- Task details
Where a line holds the word "true", copy it from the records.

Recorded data
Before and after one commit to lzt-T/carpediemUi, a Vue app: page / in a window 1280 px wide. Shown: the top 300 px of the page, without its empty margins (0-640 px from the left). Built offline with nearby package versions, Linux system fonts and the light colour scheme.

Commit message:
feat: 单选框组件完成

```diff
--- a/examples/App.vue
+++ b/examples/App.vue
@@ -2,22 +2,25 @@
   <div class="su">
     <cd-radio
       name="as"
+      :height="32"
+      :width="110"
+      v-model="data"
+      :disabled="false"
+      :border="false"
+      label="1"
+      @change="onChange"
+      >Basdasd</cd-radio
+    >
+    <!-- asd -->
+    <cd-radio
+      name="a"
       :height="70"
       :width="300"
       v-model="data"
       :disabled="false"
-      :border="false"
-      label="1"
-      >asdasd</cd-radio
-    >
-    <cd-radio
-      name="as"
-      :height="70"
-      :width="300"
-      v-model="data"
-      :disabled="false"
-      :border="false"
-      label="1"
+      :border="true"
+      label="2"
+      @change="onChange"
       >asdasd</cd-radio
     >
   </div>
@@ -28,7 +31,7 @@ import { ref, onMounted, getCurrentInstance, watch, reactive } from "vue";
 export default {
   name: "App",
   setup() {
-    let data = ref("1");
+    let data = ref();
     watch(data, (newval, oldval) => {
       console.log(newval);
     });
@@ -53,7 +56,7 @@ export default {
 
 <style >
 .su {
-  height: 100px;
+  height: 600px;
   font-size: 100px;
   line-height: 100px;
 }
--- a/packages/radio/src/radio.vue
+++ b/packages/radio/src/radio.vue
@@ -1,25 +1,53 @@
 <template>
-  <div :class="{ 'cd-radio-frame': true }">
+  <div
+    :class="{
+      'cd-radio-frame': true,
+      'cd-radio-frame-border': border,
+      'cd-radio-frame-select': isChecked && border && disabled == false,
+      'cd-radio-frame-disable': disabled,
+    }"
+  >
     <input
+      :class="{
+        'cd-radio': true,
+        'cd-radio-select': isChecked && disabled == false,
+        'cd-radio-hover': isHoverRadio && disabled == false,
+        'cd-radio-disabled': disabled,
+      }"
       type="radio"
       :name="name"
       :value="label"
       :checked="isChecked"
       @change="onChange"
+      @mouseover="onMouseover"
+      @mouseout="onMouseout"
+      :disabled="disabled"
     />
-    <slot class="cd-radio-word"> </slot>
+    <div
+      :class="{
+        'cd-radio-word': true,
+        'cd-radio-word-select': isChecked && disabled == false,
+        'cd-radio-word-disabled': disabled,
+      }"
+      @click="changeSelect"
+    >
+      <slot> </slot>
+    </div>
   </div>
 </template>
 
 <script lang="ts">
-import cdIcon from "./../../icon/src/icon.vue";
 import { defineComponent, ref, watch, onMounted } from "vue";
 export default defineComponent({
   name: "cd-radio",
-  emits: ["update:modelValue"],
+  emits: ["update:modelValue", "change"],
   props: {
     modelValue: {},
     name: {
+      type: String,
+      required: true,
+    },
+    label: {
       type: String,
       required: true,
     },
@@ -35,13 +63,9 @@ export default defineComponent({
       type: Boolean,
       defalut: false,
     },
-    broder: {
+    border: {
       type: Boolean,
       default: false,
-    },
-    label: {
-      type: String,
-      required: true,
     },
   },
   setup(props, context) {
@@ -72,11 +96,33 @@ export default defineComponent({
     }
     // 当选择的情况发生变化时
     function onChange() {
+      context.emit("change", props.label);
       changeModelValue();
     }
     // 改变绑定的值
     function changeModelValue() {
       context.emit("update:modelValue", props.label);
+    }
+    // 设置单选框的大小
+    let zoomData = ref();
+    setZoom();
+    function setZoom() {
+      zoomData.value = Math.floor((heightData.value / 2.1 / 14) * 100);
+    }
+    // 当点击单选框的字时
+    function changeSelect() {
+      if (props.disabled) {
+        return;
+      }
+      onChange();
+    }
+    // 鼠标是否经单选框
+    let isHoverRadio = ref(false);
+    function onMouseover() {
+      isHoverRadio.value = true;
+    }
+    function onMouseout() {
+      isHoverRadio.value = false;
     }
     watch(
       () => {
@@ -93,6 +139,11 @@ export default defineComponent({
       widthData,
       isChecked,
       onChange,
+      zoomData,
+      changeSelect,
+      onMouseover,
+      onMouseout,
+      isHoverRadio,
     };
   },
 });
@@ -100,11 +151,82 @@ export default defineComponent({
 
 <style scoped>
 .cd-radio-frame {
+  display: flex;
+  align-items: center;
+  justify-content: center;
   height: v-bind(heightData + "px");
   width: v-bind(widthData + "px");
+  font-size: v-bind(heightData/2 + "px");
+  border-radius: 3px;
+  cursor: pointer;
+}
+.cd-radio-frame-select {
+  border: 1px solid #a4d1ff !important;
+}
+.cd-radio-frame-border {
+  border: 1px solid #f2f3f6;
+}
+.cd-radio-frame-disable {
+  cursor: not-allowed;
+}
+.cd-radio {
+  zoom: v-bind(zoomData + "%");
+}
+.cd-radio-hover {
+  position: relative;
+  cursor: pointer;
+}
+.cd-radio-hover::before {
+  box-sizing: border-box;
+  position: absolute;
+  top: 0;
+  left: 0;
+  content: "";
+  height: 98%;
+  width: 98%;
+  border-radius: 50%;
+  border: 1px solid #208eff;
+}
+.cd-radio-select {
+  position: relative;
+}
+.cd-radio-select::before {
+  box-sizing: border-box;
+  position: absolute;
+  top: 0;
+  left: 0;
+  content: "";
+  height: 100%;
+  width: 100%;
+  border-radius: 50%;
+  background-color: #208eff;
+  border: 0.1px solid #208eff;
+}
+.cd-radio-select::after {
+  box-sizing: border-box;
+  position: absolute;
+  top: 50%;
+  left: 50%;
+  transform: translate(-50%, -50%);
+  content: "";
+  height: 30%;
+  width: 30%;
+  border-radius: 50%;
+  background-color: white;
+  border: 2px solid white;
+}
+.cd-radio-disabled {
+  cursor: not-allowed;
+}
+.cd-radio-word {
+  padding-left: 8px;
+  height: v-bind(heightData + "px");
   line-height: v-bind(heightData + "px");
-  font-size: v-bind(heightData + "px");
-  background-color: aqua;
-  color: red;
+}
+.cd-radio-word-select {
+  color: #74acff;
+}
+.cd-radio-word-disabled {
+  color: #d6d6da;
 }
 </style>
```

- Your solution
+      :border="true"
-  <div :class="{ 'cd-radio-frame': true }">
+      'cd-radio-frame': true,
+        'cd-radio': true,
+        'cd-radio-word': true,
+      required: true,
       required: true,
-      required: true,
+      isHoverRadio.value = true;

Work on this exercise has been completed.